Directions in China

It's easy to find your way around in China. Just follow the signs.

Tuesday, July 04, 2006

The Fourth

Spending July Fourth in China feels especially weird. Here, it's just another day. I treated the crew at the office to fried chicken, courtesy of Colonel Sanders here in Nanjing. Sir Barry asked me to explain the meaning of July 4th to the office crew. I said we Americans were in a war with Sir Barry's country, and we won!

Monday, July 03, 2006

Chinese MacDonald's

I never eat in MacDonald's. The food is too greasy and fattening. But my friend Marie Cope persuaded me to visit the Chinese MacDonald's so I could give a report.
The Chinese have come to love their MacDonald's, which they associate with America. There are the familiar icons of Ronald the clown with his friends and a place for children to play. It appears that young people go there on dates.

In a brilliant marketing manuever, the corporation has altered the food slightly to appeal to the Chinese palate. The chicken sandwich I ordered came on the familiar sesame seed bun, and there was way too much mayonaise. But the chicken itself tasted different-- it was crispy fried as usual, but flavored with Asian spices, so it burnt my mouth. The Coke I ordered was just like back home. My daughter Emily, who once studied marketing, has informed me that products are modified slightly when sent abroad.

An employee asked me why I was taking pictures. When I told my purpose, he thought it was fine. Wanted to know how old I was. People here seem to think I'm ancient-- I think it's harder to guess people's age when their not your own race. An elderly Chinese man tipped his hat to me-- not a usual Asian custom-- and gave me thumbs up. People are really nice here.

Sunday, July 02, 2006

Teacher Assessment

In preparation for our teaching training next week, we conducted an English assessment of the middle school teachers with whom we will be working-- part standardized test, part oral exam. Administering a standardized test in China is pretty much like giving one anywhere else. The examinees are uptight, a few glance at each other's papers and we have to get them to stop.

The official these teachers report to gave them a "pep talk" before they began the exam. I didn't understand his words, but I saw them getting more anxious.

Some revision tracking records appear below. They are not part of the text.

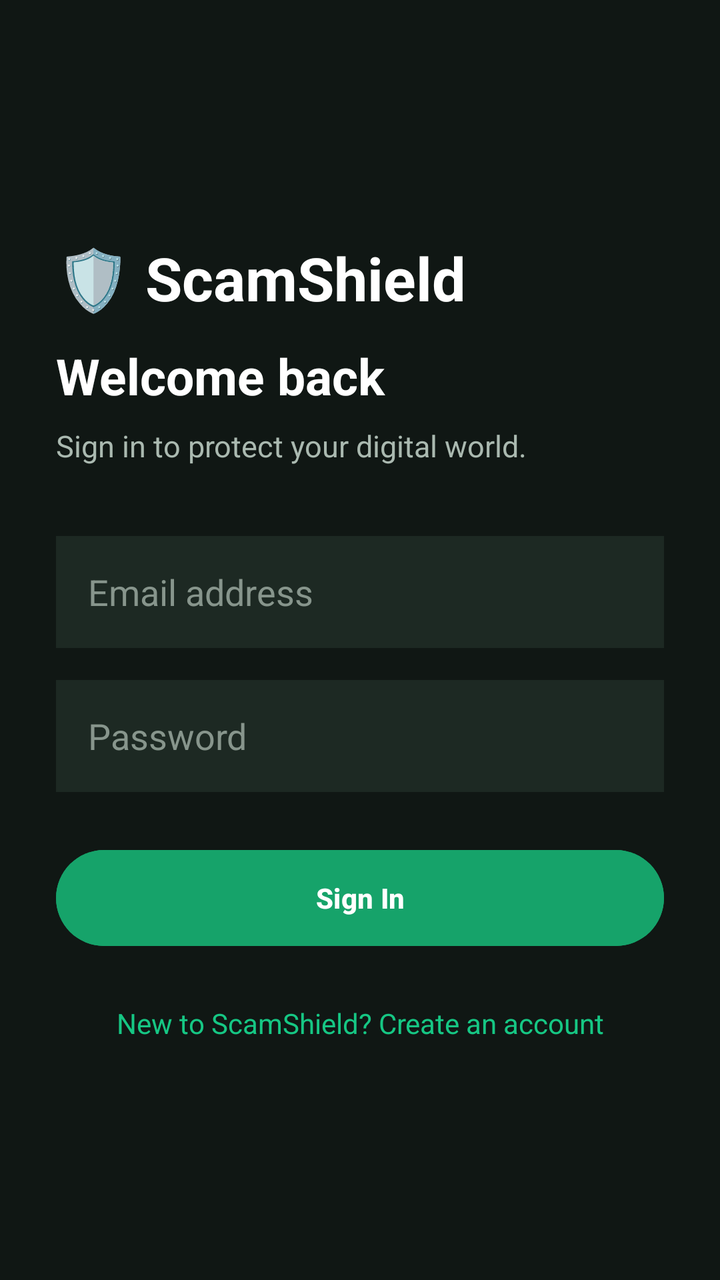
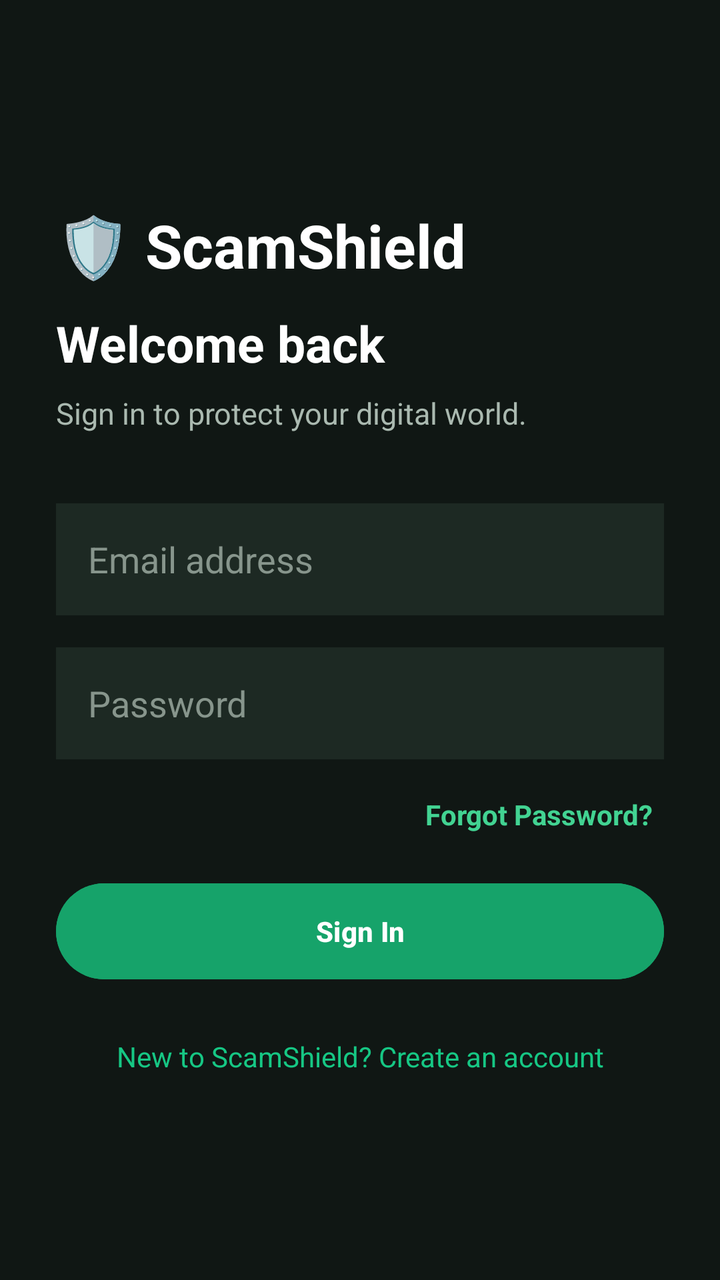

Screens rendered from an Android XML layout before and after an edit, with the pre-edit source and the edit as a unified diff.
<!-- AndroidManifest.xml: application theme Theme.ScamShield -->
<!-- res/layout/activity_login.xml -->
<?xml version="1.0" encoding="utf-8"?>
<ScrollView xmlns:android="http://schemas.android.com/apk/res/android"
    android:layout_width="match_parent"
    android:layout_height="match_parent"
    android:background="#101714"
    android:fillViewport="true">

    <LinearLayout
        android:layout_width="match_parent"
        android:layout_height="match_parent"
        android:gravity="center_vertical"
        android:orientation="vertical"
        android:padding="28dp">

        <TextView
            android:layout_width="match_parent"
            android:layout_height="wrap_content"
            android:text="🛡 ScamShield"
            android:textColor="#FFFFFF"
            android:textSize="30sp"
            android:textStyle="bold" />

        <TextView
            android:layout_width="match_parent"
            android:layout_height="wrap_content"
            android:layout_marginTop="12dp"
            android:text="Welcome back"
            android:textColor="#FFFFFF"
            android:textSize="25sp"
            android:textStyle="bold" />

        <TextView
            android:layout_width="match_parent"
            android:layout_height="wrap_content"
            android:layout_marginTop="8dp"
            android:text="Sign in to protect your digital world."
            android:textColor="#AAB9B0"
            android:textSize="15sp" />

        <EditText
            android:id="@+id/emailInput"
            android:layout_width="match_parent"
            android:layout_height="56dp"
            android:layout_marginTop="35dp"
            android:background="#1D2923"
            android:hint="Email address"
            android:inputType="textEmailAddress"
            android:padding="16dp"
            android:textColor="#FFFFFF"
            android:textColorHint="#87958C" />

        <EditText
            android:id="@+id/passwordInput"
            android:layout_width="match_parent"
            android:layout_height="56dp"
            android:layout_marginTop="16dp"
            android:background="#1D2923"
            android:hint="Password"
            android:inputType="textPassword"
            android:padding="16dp"
            android:textColor="#FFFFFF"
            android:textColorHint="#87958C" />

        <Button
            android:id="@+id/loginButton"
            android:layout_width="match_parent"
            android:layout_height="56dp"
            android:layout_marginTop="25dp"
            android:backgroundTint="#16A36A"
            android:text="Sign In"
            android:textColor="#FFFFFF"
            android:textStyle="bold" />

        <ProgressBar
            android:id="@+id/loginProgress"
            android:layout_width="wrap_content"
            android:layout_height="wrap_content"
            android:layout_gravity="center"
            android:layout_marginTop="12dp"
            android:visibility="gone"
            android:indeterminateTint="#16A36A" />

        <TextView
            android:id="@+id/registerLink"
            android:layout_width="match_parent"
            android:layout_height="wrap_content"
            android:layout_marginTop="25dp"
            android:gravity="center"
            android:text="New to ScamShield? Create an account"
            android:textColor="#16C784"
            android:textSize="14sp" />

    </LinearLayout>
</ScrollView>
<!-- resources referenced by this layout -->
<resources>
  <style name="Theme.ScamShield" parent="Base.Theme.ScamShield" />
  <style name="Base.Theme.ScamShield" parent="Theme.Material3.DayNight.NoActionBar">
          
          
      </style>
</resources>

<!-- the commit's change to res/layout/activity_login.xml (unified diff, before → after) -->
@@ -12,6 +12,7 @@
         android:orientation="vertical"
         android:padding="28dp">
 
+        
         <TextView
             android:layout_width="match_parent"
             android:layout_height="wrap_content"
@@ -20,6 +21,7 @@
             android:textSize="30sp"
             android:textStyle="bold" />
 
+        
         <TextView
             android:layout_width="match_parent"
             android:layout_height="wrap_content"
@@ -37,6 +39,7 @@
             android:textColor="#AAB9B0"
             android:textSize="15sp" />
 
+        
         <EditText
             android:id="@+id/emailInput"
             android:layout_width="match_parent"
@@ -49,6 +52,7 @@
             android:textColor="#FFFFFF"
             android:textColorHint="#87958C" />
 
+        
         <EditText
             android:id="@+id/passwordInput"
             android:layout_width="match_parent"
@@ -61,16 +65,33 @@
             android:textColor="#FFFFFF"
             android:textColorHint="#87958C" />
 
+        
+        <TextView
+            android:id="@+id/forgotPasswordLink"
+            android:layout_width="match_parent"
+            android:layout_height="wrap_content"
+            android:layout_marginTop="12dp"
+            android:gravity="end"
+            android:padding="6dp"
+            android:text="Forgot Password?"
+            android:textColor="#42D392"
+            android:textSize="14sp"
+            android:textStyle="bold"
+            android:clickable="true"
+            android:focusable="true" />
+
+        
         <Button
             android:id="@+id/loginButton"
             android:layout_width="match_parent"
             android:layout_height="56dp"
-            android:layout_marginTop="25dp"
+            android:layout_marginTop="15dp"
             android:backgroundTint="#16A36A"
             android:text="Sign In"
             android:textColor="#FFFFFF"
             android:textStyle="bold" />
 
+        
         <ProgressBar
             android:id="@+id/loginProgress"
             android:layout_width="wrap_content"
@@ -80,6 +101,7 @@
             android:visibility="gone"
             android:indeterminateTint="#16A36A" />
 
+        
         <TextView
             android:id="@+id/registerLink"
             android:layout_width="match_parent"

In the oral exam, I asked the teachers about their satisfactions and frustrations. Here were their gripes: Teachers don't always receive the respect they deserve.Not everyone wants to learn, and the students who don't want to study make problems for others. When students won't study, parents blame this on teachers. Students don't want to be quiet and allow them to teach. Homework is not always well done. When test scores are low, officials say it's their fault. Chinese teachers have "merit" pay. They think when students do well, the quality of the student not the quality of the teacher makes the difference.

Those of you who teach: Does any of this sound familiar?

Pagoda climbing

I am not fond of heights. It's not that I have a phobia-- I just don't seek them out. But when I saw the Baogong Pagoda at the Ling Gu Monastery, I felt obliged to climb it, just as my son Benn feels compelled to run marathons. After all, I've come all the way to China. How could I not climb this structure? It is over 230 feet to the top up a winding stair. At the apex, there's a view of the Nanjing skyline, and misty mountains nearby. I was too exhilarated to feel any ache in my knees. It felt good. Maybe when I return to the States, I'll visit my hometown-- New York-- and climb the Statue of Liberty, which I've never done.

I fight the temptation to overwork. Here, my skills are unusual, and I could spend all my time at our center. But I'm forcing myself to get out, though by nature, I am something of a workaholic.

What does tomorrow mean? It is 5:30 pm here, but at home it’s 5:00 in the morning. I leave Weihai tomorrow and make a stop in Beijing. ...